Self-recognition emerges during the second year of life and represents the emergence of a reflective self, a metacognition which underlies self-conscious emotions such as embarrassment and shame, perspective taking, and emotional knowledge of others. In a longitudinal study of 171 children, two major questions were explored from an extant database: 1) Do early factors, including IQ, general environmental risk, mother-child attachment interaction, drug exposure, gender, and neonatal risk, relate to self-recognition?; 2) Does self-recognition, along with these earlier factors, predict the child’s subsequent emotional knowledge? Consistent with previous data, 39% of children exhibited self-recognition by 18-months and few early factors explored were related to this ability. Moreover, path analysis revealed few effects of the earlier factors predicting self-recognition on children’s emotional knowledge. Self-recognition did predict emotional knowledge at 4.5 years, such that children who showed early self-recognition showed greater emotional knowledge. Children from high risk environments also showed lower emotional knowledge. These findings indicate that self-recognition and environmental risk are related to children’s later knowledge of emotions.

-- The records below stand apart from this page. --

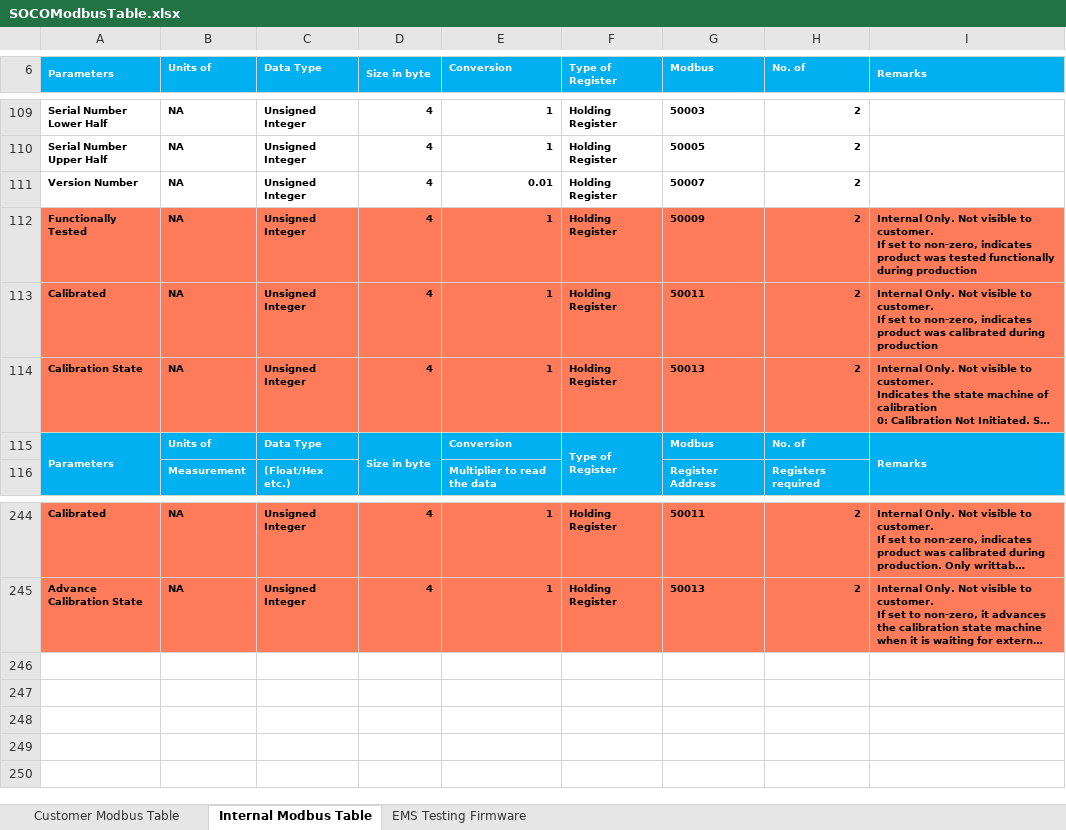
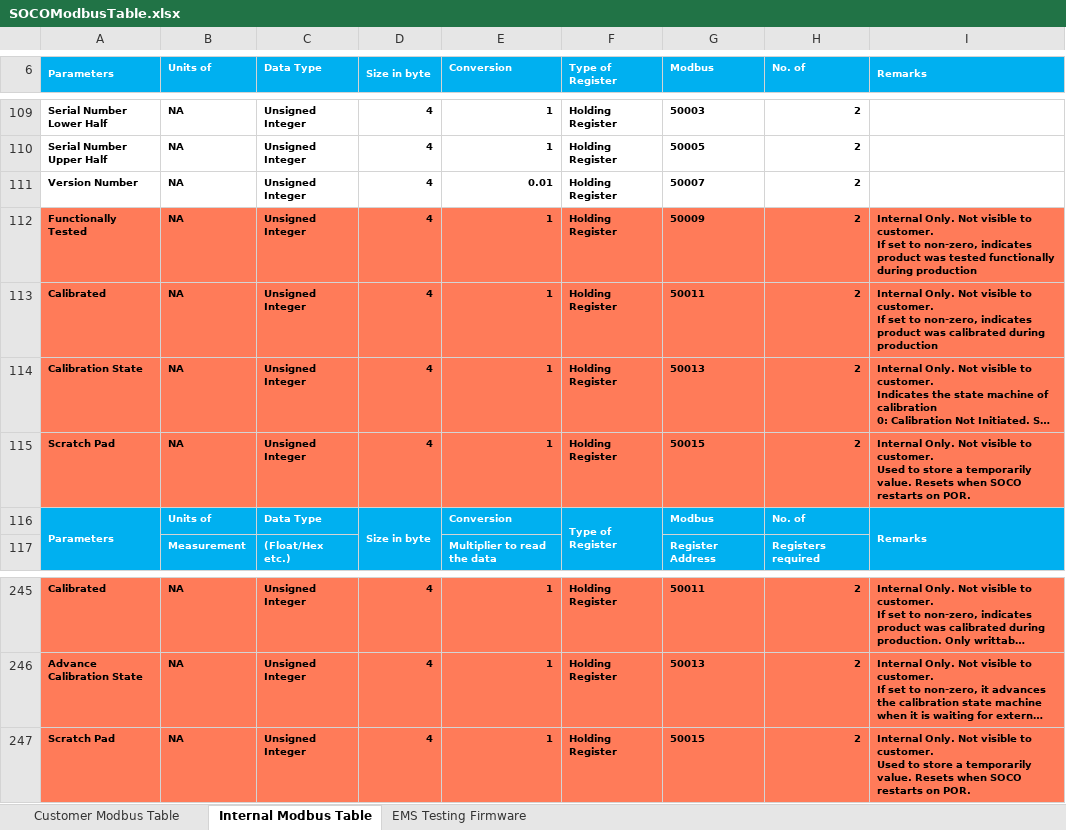
Before and after one commit to sakjain92/SOCO, an Excel workbook: Document/SOCOModbusTable.xlsx, sheet Internal Modbus Table, drawn as a sheet; only a part is shown, gaps mark what is left out; long unchanged cells end in …; values as stored, in another font and other column widths than the file's, no borders; ↵ is a line break in a cell; the diff names each change by its address in the sheet, - before the commit and + after, or states it on an @@ line.

Commit message:
SOCO: Feature: Add a scratchpad over Modbus
Allows testing team to detect any unintential/accidental POR of SOCO during
testing.

```diff
--- a/Document/SOCOModbusTable.xlsx (sheet Internal Modbus Table)
+++ b/Document/SOCOModbusTable.xlsx (sheet Internal Modbus Table)
+row 115: Scratch Pad | NA | Unsigned Integer | 4 | 1 | Holding Register | 50015 | 2 | Internal Only. Not visible to customer. ↵ Used to store a temporarily value. Resets when SOCO restarts on POR.
+row 247: Scratch Pad | NA | Unsigned Integer | 4 | 1 | Holding Register | 50015 | 2 | Internal Only. Not visible to customer. ↵ Used to store a temporarily value. Resets when SOCO restarts on POR.
```
Also changed, not shown: 4 other files.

All Science Journal Classification (ASJC) codes
- Social Psychology
- Developmental and Educational Psychology
- Cognitive Development
- Emotion Recognition
- Facial Expression
- Typical Development